*Data section:*
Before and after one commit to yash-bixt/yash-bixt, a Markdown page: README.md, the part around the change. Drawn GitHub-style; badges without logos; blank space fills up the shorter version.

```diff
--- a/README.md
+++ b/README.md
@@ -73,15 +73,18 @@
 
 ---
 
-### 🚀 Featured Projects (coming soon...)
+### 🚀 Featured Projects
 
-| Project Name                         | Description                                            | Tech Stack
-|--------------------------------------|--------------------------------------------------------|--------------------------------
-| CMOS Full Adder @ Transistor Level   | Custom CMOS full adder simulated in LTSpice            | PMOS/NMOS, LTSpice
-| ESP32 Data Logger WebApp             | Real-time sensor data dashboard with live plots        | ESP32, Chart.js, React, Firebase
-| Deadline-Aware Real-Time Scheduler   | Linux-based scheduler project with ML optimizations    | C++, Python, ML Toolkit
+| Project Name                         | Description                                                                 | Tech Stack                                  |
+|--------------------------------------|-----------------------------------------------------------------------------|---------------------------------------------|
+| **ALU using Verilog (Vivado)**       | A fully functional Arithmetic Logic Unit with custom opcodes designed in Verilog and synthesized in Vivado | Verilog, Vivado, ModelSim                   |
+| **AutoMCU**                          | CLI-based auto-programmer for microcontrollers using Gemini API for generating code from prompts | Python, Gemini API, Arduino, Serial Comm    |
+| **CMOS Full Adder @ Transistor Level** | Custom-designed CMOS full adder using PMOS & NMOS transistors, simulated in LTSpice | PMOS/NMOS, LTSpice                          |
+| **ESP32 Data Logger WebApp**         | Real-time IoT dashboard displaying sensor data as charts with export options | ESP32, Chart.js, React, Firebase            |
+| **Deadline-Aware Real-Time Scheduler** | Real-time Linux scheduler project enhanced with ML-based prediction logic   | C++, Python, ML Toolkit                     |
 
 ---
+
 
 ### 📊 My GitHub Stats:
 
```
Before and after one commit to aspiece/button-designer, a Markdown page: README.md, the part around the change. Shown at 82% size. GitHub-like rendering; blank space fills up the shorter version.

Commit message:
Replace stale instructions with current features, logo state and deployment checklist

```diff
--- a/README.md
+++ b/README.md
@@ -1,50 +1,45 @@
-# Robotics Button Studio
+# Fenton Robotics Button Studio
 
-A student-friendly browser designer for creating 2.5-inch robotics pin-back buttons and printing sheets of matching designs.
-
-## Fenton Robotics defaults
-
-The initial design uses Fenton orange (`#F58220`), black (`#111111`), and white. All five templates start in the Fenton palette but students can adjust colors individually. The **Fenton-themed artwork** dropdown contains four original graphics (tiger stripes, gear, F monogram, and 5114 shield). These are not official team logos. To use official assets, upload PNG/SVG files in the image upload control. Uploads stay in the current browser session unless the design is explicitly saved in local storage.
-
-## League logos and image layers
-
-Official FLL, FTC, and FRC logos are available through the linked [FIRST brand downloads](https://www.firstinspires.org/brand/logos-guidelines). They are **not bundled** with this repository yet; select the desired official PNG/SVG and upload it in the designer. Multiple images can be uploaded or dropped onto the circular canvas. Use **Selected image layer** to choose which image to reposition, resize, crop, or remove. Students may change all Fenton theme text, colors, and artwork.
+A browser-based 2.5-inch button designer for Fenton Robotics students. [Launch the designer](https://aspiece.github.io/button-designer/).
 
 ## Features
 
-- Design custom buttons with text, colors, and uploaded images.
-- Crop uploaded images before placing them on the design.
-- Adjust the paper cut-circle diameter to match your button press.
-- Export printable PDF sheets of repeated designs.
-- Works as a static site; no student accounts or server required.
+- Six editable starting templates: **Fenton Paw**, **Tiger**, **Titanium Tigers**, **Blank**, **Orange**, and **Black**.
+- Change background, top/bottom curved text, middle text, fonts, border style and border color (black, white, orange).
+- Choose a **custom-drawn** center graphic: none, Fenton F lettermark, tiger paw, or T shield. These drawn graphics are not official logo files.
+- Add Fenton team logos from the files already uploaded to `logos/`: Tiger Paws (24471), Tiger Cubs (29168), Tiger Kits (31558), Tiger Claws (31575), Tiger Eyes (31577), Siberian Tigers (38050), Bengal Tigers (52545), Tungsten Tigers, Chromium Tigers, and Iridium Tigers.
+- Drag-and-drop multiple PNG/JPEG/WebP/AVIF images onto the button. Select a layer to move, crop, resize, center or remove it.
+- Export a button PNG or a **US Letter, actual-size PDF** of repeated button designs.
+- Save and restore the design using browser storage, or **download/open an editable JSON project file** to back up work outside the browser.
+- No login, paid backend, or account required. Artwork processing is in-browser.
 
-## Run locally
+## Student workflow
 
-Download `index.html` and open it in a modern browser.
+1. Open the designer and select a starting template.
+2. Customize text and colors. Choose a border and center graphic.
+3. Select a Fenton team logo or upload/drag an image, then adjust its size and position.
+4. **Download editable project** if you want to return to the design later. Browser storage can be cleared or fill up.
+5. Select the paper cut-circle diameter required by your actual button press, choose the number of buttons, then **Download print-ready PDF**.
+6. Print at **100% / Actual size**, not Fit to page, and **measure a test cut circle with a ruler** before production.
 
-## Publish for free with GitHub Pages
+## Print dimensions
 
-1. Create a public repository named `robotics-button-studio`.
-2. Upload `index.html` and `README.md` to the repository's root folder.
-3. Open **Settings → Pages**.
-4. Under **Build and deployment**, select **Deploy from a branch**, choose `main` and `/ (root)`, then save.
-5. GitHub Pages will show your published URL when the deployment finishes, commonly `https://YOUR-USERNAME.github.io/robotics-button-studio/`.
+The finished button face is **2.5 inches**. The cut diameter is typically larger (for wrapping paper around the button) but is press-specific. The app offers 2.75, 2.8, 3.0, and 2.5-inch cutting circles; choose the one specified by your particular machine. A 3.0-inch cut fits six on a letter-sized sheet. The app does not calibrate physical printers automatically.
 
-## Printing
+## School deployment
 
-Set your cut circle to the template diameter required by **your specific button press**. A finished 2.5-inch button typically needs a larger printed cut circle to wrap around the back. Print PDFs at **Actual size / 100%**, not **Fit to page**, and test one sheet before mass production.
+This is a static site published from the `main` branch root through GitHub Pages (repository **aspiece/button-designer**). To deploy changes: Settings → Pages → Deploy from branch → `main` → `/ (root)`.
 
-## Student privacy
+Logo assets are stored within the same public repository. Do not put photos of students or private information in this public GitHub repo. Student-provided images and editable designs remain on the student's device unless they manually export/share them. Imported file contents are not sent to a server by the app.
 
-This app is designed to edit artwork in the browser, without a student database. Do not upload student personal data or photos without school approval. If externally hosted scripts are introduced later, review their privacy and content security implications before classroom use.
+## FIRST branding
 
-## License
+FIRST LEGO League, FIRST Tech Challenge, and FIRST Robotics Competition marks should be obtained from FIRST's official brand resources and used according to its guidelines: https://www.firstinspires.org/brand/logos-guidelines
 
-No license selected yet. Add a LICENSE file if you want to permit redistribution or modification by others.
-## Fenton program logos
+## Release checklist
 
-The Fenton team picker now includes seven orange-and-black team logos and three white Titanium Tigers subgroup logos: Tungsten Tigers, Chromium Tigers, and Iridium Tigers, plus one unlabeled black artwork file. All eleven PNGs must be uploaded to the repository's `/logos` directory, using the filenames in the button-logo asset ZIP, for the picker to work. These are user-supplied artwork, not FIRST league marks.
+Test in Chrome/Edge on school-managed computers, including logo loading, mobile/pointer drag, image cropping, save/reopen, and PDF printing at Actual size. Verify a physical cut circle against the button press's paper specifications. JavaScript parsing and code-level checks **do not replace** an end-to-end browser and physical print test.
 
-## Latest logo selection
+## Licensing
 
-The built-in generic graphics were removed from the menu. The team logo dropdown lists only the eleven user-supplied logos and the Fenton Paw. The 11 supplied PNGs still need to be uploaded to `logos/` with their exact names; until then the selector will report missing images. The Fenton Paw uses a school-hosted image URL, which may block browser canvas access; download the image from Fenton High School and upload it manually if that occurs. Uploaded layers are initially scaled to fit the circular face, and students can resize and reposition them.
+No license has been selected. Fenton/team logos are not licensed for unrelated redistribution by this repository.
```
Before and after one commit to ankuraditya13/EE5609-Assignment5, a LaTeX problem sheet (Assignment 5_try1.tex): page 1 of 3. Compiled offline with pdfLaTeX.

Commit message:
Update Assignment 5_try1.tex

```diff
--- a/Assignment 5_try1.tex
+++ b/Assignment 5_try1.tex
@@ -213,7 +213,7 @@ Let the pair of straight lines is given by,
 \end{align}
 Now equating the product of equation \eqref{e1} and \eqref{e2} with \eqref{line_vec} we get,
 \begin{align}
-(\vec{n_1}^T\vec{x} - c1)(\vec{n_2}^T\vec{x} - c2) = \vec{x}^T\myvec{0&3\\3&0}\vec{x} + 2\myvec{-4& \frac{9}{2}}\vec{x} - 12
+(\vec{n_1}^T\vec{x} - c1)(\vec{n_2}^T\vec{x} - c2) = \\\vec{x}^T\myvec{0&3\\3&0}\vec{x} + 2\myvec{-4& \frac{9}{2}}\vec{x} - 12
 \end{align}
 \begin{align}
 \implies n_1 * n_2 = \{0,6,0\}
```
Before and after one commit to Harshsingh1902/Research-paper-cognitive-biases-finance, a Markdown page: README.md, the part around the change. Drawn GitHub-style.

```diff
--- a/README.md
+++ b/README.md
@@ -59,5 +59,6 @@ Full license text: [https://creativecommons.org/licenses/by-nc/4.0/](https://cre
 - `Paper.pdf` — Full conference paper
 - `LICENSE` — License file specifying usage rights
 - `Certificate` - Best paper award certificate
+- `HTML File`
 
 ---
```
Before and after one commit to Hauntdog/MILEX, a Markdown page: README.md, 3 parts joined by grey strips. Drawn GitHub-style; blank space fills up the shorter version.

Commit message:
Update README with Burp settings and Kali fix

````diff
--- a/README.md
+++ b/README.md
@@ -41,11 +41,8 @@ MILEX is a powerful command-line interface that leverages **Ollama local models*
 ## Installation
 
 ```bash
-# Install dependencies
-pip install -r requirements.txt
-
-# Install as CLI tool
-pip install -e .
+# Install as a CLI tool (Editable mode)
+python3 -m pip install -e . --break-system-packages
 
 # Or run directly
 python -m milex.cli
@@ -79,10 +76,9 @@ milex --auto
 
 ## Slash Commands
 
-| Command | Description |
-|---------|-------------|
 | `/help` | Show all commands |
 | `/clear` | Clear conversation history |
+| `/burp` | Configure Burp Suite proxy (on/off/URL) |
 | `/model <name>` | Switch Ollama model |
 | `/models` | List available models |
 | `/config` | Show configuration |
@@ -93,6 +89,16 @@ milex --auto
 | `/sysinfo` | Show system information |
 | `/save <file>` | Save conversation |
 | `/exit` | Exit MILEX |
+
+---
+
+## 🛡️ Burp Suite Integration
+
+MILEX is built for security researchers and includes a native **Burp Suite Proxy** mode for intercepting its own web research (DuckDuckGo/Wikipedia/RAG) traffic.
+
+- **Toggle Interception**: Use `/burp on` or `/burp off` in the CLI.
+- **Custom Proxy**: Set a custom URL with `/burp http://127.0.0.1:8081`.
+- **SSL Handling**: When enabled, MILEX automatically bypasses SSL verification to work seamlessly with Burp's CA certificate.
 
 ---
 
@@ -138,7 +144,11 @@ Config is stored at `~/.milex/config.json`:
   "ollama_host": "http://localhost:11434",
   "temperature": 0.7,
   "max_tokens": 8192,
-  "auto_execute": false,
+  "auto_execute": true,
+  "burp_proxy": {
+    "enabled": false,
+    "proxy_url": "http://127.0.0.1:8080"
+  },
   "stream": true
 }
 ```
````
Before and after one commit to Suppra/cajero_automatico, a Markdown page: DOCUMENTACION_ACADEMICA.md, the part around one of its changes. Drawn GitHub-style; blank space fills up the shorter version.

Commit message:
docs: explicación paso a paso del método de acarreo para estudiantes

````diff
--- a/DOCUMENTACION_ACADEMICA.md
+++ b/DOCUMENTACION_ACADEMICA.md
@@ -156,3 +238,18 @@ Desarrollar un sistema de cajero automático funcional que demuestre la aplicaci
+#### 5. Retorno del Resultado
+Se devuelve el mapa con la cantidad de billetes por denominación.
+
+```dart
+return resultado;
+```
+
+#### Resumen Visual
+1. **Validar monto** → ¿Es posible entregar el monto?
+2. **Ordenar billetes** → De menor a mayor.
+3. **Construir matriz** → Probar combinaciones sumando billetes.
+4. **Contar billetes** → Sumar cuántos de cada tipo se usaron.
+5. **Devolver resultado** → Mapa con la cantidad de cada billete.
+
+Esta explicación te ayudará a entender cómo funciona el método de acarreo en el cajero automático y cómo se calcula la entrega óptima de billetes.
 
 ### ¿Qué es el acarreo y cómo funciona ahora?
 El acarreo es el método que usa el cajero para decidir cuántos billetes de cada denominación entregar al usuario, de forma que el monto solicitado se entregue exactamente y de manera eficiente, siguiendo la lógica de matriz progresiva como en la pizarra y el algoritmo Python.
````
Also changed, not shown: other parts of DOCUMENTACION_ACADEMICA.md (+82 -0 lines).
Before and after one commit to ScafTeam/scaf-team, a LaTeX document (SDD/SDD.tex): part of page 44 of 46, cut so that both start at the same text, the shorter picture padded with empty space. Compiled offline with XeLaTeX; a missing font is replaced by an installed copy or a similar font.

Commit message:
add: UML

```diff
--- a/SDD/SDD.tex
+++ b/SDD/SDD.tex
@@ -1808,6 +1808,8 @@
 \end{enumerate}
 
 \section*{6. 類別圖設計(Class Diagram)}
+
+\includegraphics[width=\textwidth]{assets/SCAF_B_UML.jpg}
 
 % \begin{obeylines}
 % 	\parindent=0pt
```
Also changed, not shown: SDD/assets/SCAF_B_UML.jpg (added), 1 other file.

*What to produce:* Check each line above for the word "files" and give the number of lines that have it, nothing else.

*Completed task:* 3